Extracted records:
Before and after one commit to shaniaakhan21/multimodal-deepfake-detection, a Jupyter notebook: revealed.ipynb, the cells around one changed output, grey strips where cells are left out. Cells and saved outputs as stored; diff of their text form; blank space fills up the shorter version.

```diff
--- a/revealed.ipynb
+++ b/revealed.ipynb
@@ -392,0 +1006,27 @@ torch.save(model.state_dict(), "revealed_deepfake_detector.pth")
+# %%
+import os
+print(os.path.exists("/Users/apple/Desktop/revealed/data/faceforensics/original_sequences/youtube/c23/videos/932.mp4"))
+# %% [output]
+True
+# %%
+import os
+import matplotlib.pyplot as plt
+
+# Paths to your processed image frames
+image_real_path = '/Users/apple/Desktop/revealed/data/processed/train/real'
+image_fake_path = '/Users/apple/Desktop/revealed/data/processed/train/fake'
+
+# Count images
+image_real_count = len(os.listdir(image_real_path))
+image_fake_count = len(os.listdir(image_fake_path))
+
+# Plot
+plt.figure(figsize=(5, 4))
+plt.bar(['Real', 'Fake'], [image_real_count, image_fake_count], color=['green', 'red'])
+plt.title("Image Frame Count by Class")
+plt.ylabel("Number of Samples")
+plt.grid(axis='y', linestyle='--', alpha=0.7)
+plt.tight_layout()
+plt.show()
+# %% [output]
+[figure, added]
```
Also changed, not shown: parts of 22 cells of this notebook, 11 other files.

● **Task to complete**: The records are to be duplicated in full, with every word kept exactly.

● **Response**:
Before and after one commit to shaniaakhan21/multimodal-deepfake-detection, a Jupyter notebook: revealed.ipynb, the cells around one changed output, grey strips where cells are left out. Cells and saved outputs as stored; diff of their text form; blank space fills up the shorter version.

```diff
--- a/revealed.ipynb
+++ b/revealed.ipynb
@@ -392,0 +1006,27 @@ torch.save(model.state_dict(), "revealed_deepfake_detector.pth")
+# %%
+import os
+print(os.path.exists("/Users/apple/Desktop/revealed/data/faceforensics/original_sequences/youtube/c23/videos/932.mp4"))
+# %% [output]
+True
+# %%
+import os
+import matplotlib.pyplot as plt
+
+# Paths to your processed image frames
+image_real_path = '/Users/apple/Desktop/revealed/data/processed/train/real'
+image_fake_path = '/Users/apple/Desktop/revealed/data/processed/train/fake'
+
+# Count images
+image_real_count = len(os.listdir(image_real_path))
+image_fake_count = len(os.listdir(image_fake_path))
+
+# Plot
+plt.figure(figsize=(5, 4))
+plt.bar(['Real', 'Fake'], [image_real_count, image_fake_count], color=['green', 'red'])
+plt.title("Image Frame Count by Class")
+plt.ylabel("Number of Samples")
+plt.grid(axis='y', linestyle='--', alpha=0.7)
+plt.tight_layout()
+plt.show()
+# %% [output]
+[figure, added]
```
Also changed, not shown: parts of 22 cells of this notebook, 11 other files.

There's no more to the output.